#### [WORK REQUEST]
All lines in the material below that contain "content" should be located and copied.

#### [DATASET EXCERPTS]
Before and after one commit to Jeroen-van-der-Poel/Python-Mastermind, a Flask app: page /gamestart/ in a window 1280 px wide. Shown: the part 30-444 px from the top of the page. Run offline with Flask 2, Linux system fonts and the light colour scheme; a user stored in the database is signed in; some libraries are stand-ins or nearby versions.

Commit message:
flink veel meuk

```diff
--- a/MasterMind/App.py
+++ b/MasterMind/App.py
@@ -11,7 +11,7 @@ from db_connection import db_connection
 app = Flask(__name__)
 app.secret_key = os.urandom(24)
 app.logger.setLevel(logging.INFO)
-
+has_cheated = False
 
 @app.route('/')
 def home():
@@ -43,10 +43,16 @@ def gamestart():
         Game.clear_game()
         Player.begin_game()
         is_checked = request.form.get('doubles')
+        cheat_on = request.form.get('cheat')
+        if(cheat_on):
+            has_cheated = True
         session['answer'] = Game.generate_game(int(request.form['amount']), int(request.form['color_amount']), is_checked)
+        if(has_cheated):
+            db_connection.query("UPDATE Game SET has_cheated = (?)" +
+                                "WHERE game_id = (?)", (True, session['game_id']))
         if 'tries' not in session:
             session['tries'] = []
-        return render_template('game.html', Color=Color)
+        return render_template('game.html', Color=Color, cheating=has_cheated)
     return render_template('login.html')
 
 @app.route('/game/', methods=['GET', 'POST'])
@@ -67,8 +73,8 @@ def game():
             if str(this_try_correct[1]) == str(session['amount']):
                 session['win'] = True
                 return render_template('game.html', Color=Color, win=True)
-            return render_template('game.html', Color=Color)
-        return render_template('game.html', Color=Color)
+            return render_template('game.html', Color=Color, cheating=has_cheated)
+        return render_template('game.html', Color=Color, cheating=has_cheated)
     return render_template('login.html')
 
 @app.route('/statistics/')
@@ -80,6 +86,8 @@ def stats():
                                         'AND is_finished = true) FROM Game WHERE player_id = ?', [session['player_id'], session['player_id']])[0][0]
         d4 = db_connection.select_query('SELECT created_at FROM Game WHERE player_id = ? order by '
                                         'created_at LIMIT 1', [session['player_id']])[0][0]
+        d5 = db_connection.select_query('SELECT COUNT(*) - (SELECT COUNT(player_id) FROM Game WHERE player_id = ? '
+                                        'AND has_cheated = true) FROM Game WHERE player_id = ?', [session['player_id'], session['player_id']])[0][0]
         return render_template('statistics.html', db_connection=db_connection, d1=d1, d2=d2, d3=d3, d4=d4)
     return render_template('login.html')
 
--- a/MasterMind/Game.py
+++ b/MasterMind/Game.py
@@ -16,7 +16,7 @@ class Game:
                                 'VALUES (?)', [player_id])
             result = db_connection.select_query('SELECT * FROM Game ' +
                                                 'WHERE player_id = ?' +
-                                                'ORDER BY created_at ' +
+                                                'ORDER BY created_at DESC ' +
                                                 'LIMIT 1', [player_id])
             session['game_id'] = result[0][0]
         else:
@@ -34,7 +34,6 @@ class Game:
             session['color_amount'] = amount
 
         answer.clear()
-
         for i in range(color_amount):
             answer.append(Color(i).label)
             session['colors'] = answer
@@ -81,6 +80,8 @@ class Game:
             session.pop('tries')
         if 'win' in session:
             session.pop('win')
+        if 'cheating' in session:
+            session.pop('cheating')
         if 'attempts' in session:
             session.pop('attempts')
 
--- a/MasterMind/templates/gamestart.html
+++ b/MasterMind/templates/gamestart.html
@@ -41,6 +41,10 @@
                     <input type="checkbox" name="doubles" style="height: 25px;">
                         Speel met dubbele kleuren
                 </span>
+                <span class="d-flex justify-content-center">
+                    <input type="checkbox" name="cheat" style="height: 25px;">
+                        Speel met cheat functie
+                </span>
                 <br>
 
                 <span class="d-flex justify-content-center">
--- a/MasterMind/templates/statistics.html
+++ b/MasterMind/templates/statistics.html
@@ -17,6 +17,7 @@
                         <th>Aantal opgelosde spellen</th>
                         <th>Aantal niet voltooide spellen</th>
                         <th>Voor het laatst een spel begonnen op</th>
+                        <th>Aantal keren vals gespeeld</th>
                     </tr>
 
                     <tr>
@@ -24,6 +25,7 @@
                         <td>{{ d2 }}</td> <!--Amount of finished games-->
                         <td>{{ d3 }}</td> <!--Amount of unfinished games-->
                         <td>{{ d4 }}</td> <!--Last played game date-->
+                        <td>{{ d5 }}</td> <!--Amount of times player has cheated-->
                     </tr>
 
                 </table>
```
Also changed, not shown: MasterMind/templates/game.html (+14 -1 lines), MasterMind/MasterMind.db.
==
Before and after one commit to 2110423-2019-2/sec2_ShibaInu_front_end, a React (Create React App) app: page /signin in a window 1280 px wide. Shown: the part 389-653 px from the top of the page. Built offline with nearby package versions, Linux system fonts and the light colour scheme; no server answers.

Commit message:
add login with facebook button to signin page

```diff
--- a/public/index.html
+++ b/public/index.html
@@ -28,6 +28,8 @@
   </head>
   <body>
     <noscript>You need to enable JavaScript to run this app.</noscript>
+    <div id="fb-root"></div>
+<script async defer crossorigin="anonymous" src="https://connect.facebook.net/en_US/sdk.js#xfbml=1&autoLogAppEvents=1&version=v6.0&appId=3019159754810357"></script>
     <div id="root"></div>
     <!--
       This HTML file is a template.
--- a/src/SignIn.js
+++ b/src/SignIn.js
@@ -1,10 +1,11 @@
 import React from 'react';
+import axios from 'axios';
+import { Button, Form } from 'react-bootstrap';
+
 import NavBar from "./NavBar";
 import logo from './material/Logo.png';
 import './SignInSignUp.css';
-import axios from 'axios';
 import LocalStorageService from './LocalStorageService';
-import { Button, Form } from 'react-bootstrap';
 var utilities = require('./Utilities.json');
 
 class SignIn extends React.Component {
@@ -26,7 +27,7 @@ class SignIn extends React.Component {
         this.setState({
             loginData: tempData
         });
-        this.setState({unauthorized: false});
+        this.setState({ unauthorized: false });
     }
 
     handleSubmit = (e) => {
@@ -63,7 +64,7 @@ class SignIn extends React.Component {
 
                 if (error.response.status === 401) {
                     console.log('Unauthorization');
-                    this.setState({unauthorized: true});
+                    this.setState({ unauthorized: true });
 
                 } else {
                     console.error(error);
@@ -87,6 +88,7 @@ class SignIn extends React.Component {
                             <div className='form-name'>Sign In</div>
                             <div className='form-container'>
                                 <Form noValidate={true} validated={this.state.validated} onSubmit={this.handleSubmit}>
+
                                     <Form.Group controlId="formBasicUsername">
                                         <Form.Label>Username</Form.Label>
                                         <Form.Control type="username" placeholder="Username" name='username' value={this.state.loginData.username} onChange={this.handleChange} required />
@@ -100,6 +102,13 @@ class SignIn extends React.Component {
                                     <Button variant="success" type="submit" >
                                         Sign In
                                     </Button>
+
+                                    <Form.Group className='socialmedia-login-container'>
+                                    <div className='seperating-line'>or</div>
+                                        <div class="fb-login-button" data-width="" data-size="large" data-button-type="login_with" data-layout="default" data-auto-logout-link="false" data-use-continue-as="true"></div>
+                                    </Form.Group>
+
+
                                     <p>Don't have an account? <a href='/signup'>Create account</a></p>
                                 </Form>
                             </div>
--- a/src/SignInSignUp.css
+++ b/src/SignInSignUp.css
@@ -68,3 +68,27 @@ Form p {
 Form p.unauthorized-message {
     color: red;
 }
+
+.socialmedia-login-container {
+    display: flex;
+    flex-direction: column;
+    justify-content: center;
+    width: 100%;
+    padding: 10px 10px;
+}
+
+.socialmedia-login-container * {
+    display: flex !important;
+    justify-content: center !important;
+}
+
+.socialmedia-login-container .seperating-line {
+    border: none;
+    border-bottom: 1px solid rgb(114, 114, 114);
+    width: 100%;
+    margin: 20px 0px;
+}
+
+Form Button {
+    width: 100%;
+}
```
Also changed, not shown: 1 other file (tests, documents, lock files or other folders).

#### [SOLUTION TO THE PROBLEM]
+                <span class="d-flex justify-content-center">
                 <span class="d-flex justify-content-center">
+    justify-content: center;
+    justify-content: center !important;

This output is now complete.